**Your assignment:** Each record must be repeated exactly as it stands.

== Exercise input

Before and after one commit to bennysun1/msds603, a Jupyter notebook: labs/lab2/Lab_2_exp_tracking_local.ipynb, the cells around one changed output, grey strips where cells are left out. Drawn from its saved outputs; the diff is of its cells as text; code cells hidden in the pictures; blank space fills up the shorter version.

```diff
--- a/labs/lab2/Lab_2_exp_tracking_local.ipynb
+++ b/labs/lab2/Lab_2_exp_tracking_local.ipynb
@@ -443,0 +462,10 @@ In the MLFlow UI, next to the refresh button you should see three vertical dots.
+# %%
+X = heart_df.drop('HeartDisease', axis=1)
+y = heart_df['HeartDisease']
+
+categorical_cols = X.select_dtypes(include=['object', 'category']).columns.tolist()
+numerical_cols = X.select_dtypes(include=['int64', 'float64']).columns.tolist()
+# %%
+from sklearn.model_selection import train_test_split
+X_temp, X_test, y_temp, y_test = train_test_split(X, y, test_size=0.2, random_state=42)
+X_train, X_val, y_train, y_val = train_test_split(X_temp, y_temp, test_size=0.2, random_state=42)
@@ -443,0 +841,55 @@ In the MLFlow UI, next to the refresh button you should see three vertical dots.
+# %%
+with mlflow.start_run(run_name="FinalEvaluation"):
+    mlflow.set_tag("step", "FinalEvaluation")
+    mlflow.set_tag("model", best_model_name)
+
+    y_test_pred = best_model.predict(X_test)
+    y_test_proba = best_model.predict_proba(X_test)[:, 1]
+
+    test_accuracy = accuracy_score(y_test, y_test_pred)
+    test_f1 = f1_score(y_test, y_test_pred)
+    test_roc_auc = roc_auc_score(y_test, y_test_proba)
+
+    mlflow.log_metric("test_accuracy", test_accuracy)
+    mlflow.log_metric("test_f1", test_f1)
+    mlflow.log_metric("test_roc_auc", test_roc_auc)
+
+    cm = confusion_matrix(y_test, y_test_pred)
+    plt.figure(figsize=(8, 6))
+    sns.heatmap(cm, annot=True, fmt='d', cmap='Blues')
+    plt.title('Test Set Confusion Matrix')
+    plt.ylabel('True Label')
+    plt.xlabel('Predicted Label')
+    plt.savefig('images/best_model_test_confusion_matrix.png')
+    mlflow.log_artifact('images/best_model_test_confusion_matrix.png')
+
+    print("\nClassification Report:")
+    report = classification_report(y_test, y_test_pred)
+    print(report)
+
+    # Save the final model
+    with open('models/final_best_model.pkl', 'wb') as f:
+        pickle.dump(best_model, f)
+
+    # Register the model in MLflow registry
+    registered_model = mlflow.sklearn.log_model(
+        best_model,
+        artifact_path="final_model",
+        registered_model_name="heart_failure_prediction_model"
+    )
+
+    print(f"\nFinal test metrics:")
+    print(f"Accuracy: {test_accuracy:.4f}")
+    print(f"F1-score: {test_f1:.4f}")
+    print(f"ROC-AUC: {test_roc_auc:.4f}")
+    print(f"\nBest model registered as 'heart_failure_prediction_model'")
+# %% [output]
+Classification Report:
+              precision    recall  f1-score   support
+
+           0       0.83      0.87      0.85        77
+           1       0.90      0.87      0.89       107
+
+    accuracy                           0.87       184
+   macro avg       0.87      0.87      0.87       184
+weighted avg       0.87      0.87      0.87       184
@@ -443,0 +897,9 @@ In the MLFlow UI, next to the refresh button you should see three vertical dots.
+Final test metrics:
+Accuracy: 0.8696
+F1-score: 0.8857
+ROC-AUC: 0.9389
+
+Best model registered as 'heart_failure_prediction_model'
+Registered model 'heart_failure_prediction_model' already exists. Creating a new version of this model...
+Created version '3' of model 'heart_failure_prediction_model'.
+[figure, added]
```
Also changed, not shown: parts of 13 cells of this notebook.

====

**Exercise solution:**
Before and after one commit to bennysun1/msds603, a Jupyter notebook: labs/lab2/Lab_2_exp_tracking_local.ipynb, the cells around one changed output, grey strips where cells are left out. Drawn from its saved outputs; the diff is of its cells as text; code cells hidden in the pictures; blank space fills up the shorter version.

```diff
--- a/labs/lab2/Lab_2_exp_tracking_local.ipynb
+++ b/labs/lab2/Lab_2_exp_tracking_local.ipynb
@@ -443,0 +462,10 @@ In the MLFlow UI, next to the refresh button you should see three vertical dots.
+# %%
+X = heart_df.drop('HeartDisease', axis=1)
+y = heart_df['HeartDisease']
+
+categorical_cols = X.select_dtypes(include=['object', 'category']).columns.tolist()
+numerical_cols = X.select_dtypes(include=['int64', 'float64']).columns.tolist()
+# %%
+from sklearn.model_selection import train_test_split
+X_temp, X_test, y_temp, y_test = train_test_split(X, y, test_size=0.2, random_state=42)
+X_train, X_val, y_train, y_val = train_test_split(X_temp, y_temp, test_size=0.2, random_state=42)
@@ -443,0 +841,55 @@ In the MLFlow UI, next to the refresh button you should see three vertical dots.
+# %%
+with mlflow.start_run(run_name="FinalEvaluation"):
+    mlflow.set_tag("step", "FinalEvaluation")
+    mlflow.set_tag("model", best_model_name)
+
+    y_test_pred = best_model.predict(X_test)
+    y_test_proba = best_model.predict_proba(X_test)[:, 1]
+
+    test_accuracy = accuracy_score(y_test, y_test_pred)
+    test_f1 = f1_score(y_test, y_test_pred)
+    test_roc_auc = roc_auc_score(y_test, y_test_proba)
+
+    mlflow.log_metric("test_accuracy", test_accuracy)
+    mlflow.log_metric("test_f1", test_f1)
+    mlflow.log_metric("test_roc_auc", test_roc_auc)
+
+    cm = confusion_matrix(y_test, y_test_pred)
+    plt.figure(figsize=(8, 6))
+    sns.heatmap(cm, annot=True, fmt='d', cmap='Blues')
+    plt.title('Test Set Confusion Matrix')
+    plt.ylabel('True Label')
+    plt.xlabel('Predicted Label')
+    plt.savefig('images/best_model_test_confusion_matrix.png')
+    mlflow.log_artifact('images/best_model_test_confusion_matrix.png')
+
+    print("\nClassification Report:")
+    report = classification_report(y_test, y_test_pred)
+    print(report)
+
+    # Save the final model
+    with open('models/final_best_model.pkl', 'wb') as f:
+        pickle.dump(best_model, f)
+
+    # Register the model in MLflow registry
+    registered_model = mlflow.sklearn.log_model(
+        best_model,
+        artifact_path="final_model",
+        registered_model_name="heart_failure_prediction_model"
+    )
+
+    print(f"\nFinal test metrics:")
+    print(f"Accuracy: {test_accuracy:.4f}")
+    print(f"F1-score: {test_f1:.4f}")
+    print(f"ROC-AUC: {test_roc_auc:.4f}")
+    print(f"\nBest model registered as 'heart_failure_prediction_model'")
+# %% [output]
+Classification Report:
+              precision    recall  f1-score   support
+
+           0       0.83      0.87      0.85        77
+           1       0.90      0.87      0.89       107
+
+    accuracy                           0.87       184
+   macro avg       0.87      0.87      0.87       184
+weighted avg       0.87      0.87      0.87       184
@@ -443,0 +897,9 @@ In the MLFlow UI, next to the refresh button you should see three vertical dots.
+Final test metrics:
+Accuracy: 0.8696
+F1-score: 0.8857
+ROC-AUC: 0.9389
+
+Best model registered as 'heart_failure_prediction_model'
+Registered model 'heart_failure_prediction_model' already exists. Creating a new version of this model...
+Created version '3' of model 'heart_failure_prediction_model'.
+[figure, added]
```
Also changed, not shown: parts of 13 cells of this notebook.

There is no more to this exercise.